Candytopia is a pop-up uber-instagrammable candy themed museum much like the Museum of Ice Cream or Color Factory that have been popular in San Francisco and New York. This relatively new museum has a comparable price tag-entry is $34 for grownups and $26 for kids with a $2.50 service fee per ticket. It has a limited engagement right now in San Francisco and will be there until November 30th 2018. In New York, Candytopia will close on November 15th 2018. After that, it is supposed to travel to other locations around the United States and I’m so curious where it will end up. Before you visit, you book a ticket online at their website, show up for the time you booked and then are led through various candy-themed rooms to explore, take pictures and interact with candy-themed art. About 20-30 people seem to go into each room together at the same time but nothing ever felt too crowded and I’m a bit of a claustrophobe.
Do you get Candy at Candytopia?
It is a little unclear on how much candy you get at Candytopia with your entry. In the first room I missed the instructions about taking candy and realized that people were helping themselves to a big dish of candy in the room. In the second room we were instructed to take a Lindt chocolate off a giant structure filled with them and the child beside me announced she was taking one for every child in her class at school. Every room that followed had buckets of candy to sample and it was fun to see what candies would be featured in every room. At the end of the museum experience there is a gift shop where you can buy candy too if you still need more to satisfy your sweet tooth.
Is it worth it to bring kids to Candytopia?
I think my kids would have really liked Candytopia. I definitely would have had more fun taking selfies with them if they were there. I think this place would also be good for anyone who likes fun backgrounds for pictures and creative interactive displays.
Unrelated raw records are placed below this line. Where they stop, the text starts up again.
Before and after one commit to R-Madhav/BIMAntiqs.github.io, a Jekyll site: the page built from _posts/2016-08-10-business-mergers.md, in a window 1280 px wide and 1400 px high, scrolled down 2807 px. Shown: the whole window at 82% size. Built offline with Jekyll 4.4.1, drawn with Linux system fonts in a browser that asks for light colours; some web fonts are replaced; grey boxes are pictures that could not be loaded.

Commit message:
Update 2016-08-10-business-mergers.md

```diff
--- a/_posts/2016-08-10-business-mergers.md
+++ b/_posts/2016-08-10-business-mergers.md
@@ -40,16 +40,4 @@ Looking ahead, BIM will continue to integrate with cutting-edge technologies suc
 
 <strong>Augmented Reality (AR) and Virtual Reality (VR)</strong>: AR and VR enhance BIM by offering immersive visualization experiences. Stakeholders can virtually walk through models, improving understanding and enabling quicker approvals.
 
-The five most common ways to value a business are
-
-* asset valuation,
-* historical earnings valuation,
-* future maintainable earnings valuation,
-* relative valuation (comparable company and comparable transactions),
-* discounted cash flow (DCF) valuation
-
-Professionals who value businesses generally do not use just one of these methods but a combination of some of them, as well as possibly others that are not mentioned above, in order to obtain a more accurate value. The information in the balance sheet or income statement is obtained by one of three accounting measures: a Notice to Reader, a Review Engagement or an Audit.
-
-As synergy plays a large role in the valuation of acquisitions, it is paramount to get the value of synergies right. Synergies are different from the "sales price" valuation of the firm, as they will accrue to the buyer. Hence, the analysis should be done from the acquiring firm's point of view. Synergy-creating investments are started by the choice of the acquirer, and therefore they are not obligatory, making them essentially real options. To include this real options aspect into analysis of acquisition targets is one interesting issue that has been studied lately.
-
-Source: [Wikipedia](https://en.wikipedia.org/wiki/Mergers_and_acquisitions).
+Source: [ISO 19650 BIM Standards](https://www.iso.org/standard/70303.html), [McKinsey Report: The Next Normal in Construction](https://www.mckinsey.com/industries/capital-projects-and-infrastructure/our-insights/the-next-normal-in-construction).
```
The price tag is a little steep for going more than once with kids-a family of 4 can get a museum membership at the nearby Children’s Creativity Museum for a full year for almost the same price as a one day visit to Candytopia. That said, this was a fun, creative and whimsical museum to visit and the families I saw all looked like they were having a good time. Visiting Candytopia before Halloween might also be a good idea to inspire kids to create something amazing with all that candy they collect on the big day too!
How long does it take to go through Candytopia?
I was alone and I went through fairly quickly and it still took me about 40 minutes to go through Candytopia. I didn’t do all the selfies or take a ton of interactive pictures-I was more curious about the experience and was surprised it actually took me as long as it did. Alone, I really appreciated a museum-themed room with famous faces and famous artworks created totally with candy. I loved seeing the confetti room and the marshmallow pit-the pit reminded me of Chuck E Cheese’s when we were growing up. If my kids were along we would probably have spent more time on the swings and more time creating some of the interactive photos. We would have also spent a lot more time in the marshmallow pit.
The biggest advice you need for Candytopia?
Close your mouth in the confetti room at Candytopia. I was surprised by a big whoosh of confetti and smiled a big toothy grin which ended up being a really tragic mistake. The germaphobe in me would also recommend socks, long-sleeve shirts and pants for the marshmallow pit. But that is just me. I spent a couple days finding confetti bits everywhere and it was kind of a happy souvenir. I also really appreciated how people working at Candytopia would take pictures for me because I was there all by myself. It felt like a fun party even though I was alone and going to Candytopia was definitely a fun way to spend a solo afternoon in San Francisco.
(PS. There is a Rene Magritte art exhibition going on at San Francisco MOMA until Oct 28th 2018 and this is also something you might want to book ahead before you visit because the day I went it was very busy and lined up too.)